For each line in the material below that holds "data", copy that line.

━━━━━━

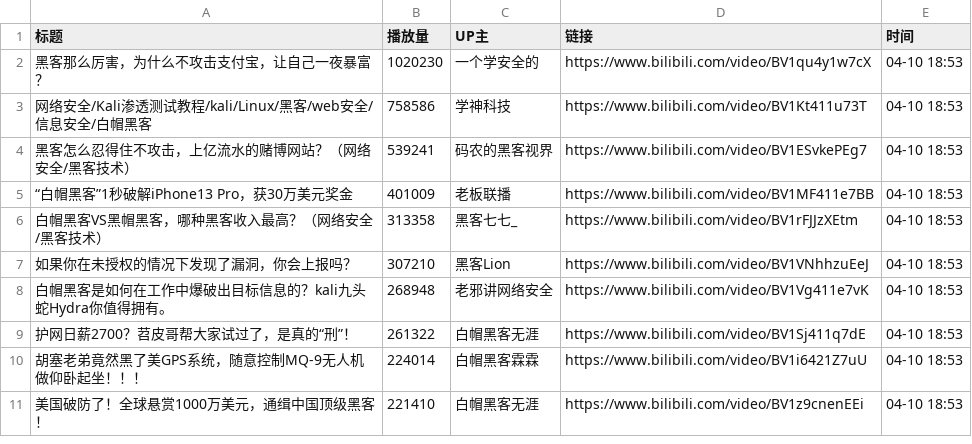
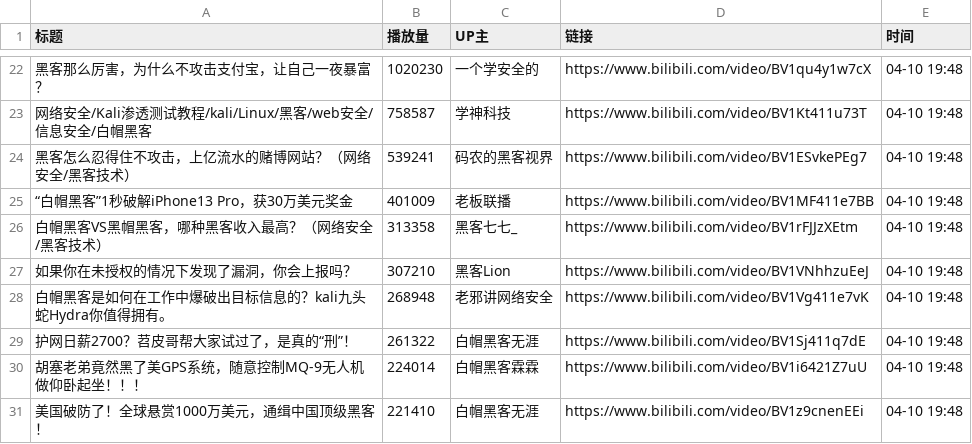
Before and after one commit to Jim119p/Quan-Zhan, a CSV file: data.csv, drawn as a sheet; only a part is shown, gaps mark what is left out; the diff covers the shown part only.

```diff
--- a/data.csv
+++ b/data.csv
@@ -2,10 +22,10 @@
-黑客那么厉害，为什么不攻击支付宝，让自己一夜暴富？,1020230,一个学安全的,https://www.bilibili.com/video/BV1qu4y1w7cX,04-10 18:53
-网络安全/Kali渗透测试教程/kali/Linux/黑客/web安全/信息安全/白帽黑客,758586,学神科技,https://www.bilibili.com/video/BV1Kt411u73T,04-10 18:53
-黑客怎么忍得住不攻击，上亿流水的赌博网站？（网络安全/黑客技术）,539241,码农的黑客视界,https://www.bilibili.com/video/BV1ESvkePEg7,04-10 18:53
-“白帽黑客”1秒破解iPhone13 Pro，获30万美元奖金,401009,老板联播,https://www.bilibili.com/video/BV1MF411e7BB,04-10 18:53
-白帽黑客VS黑帽黑客，哪种黑客收入最高？（网络安全/黑客技术）,313358,黑客七七_,https://www.bilibili.com/video/BV1rFJJzXEtm,04-10 18:53
-如果你在未授权的情况下发现了漏洞，你会上报吗？,307210,黑客Lion,https://www.bilibili.com/video/BV1VNhhzuEeJ,04-10 18:53
-白帽黑客是如何在工作中爆破出目标信息的？kali九头蛇Hydra你值得拥有。,268948,老邪讲网络安全,https://www.bilibili.com/video/BV1Vg411e7vK,04-10 18:53
-护网日薪2700？苕皮哥帮大家试过了，是真的“刑”！,261322,白帽黑客无涯,https://www.bilibili.com/video/BV1Sj411q7dE,04-10 18:53
-胡塞老弟竟然黑了美GPS系统，随意控制MQ-9无人机做仰卧起坐！！！,224014,白帽黑客霖霖,https://www.bilibili.com/video/BV1i6421Z7uU,04-10 18:53
-美国破防了！全球悬赏1000万美元，通缉中国顶级黑客！,221410,白帽黑客无涯,https://www.bilibili.com/video/BV1z9cnenEEi,04-10 18:53
+黑客那么厉害，为什么不攻击支付宝，让自己一夜暴富？,1020230,一个学安全的,https://www.bilibili.com/video/BV1qu4y1w7cX,04-10 19:48
+网络安全/Kali渗透测试教程/kali/Linux/黑客/web安全/信息安全/白帽黑客,758587,学神科技,https://www.bilibili.com/video/BV1Kt411u73T,04-10 19:48
+黑客怎么忍得住不攻击，上亿流水的赌博网站？（网络安全/黑客技术）,539241,码农的黑客视界,https://www.bilibili.com/video/BV1ESvkePEg7,04-10 19:48
+“白帽黑客”1秒破解iPhone13 Pro，获30万美元奖金,401009,老板联播,https://www.bilibili.com/video/BV1MF411e7BB,04-10 19:48
+白帽黑客VS黑帽黑客，哪种黑客收入最高？（网络安全/黑客技术）,313358,黑客七七_,https://www.bilibili.com/video/BV1rFJJzXEtm,04-10 19:48
+如果你在未授权的情况下发现了漏洞，你会上报吗？,307210,黑客Lion,https://www.bilibili.com/video/BV1VNhhzuEeJ,04-10 19:48
+白帽黑客是如何在工作中爆破出目标信息的？kali九头蛇Hydra你值得拥有。,268948,老邪讲网络安全,https://www.bilibili.com/video/BV1Vg411e7vK,04-10 19:48
+护网日薪2700？苕皮哥帮大家试过了，是真的“刑”！,261322,白帽黑客无涯,https://www.bilibili.com/video/BV1Sj411q7dE,04-10 19:48
+胡塞老弟竟然黑了美GPS系统，随意控制MQ-9无人机做仰卧起坐！！！,224014,白帽黑客霖霖,https://www.bilibili.com/video/BV1i6421Z7uU,04-10 19:48
+美国破防了！全球悬赏1000万美元，通缉中国顶级黑客！,221410,白帽黑客无涯,https://www.bilibili.com/video/BV1z9cnenEEi,04-10 19:48
```
Also changed, not shown: 20 added rows elsewhere in this file, 1 other file.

━━━━━━

RESULT BELOW:
Before and after one commit to Jim119p/Quan-Zhan, a CSV file: data.csv, drawn as a sheet; only a part is shown, gaps mark what is left out; the diff covers the shown part only.
--- a/data.csv
+++ b/data.csv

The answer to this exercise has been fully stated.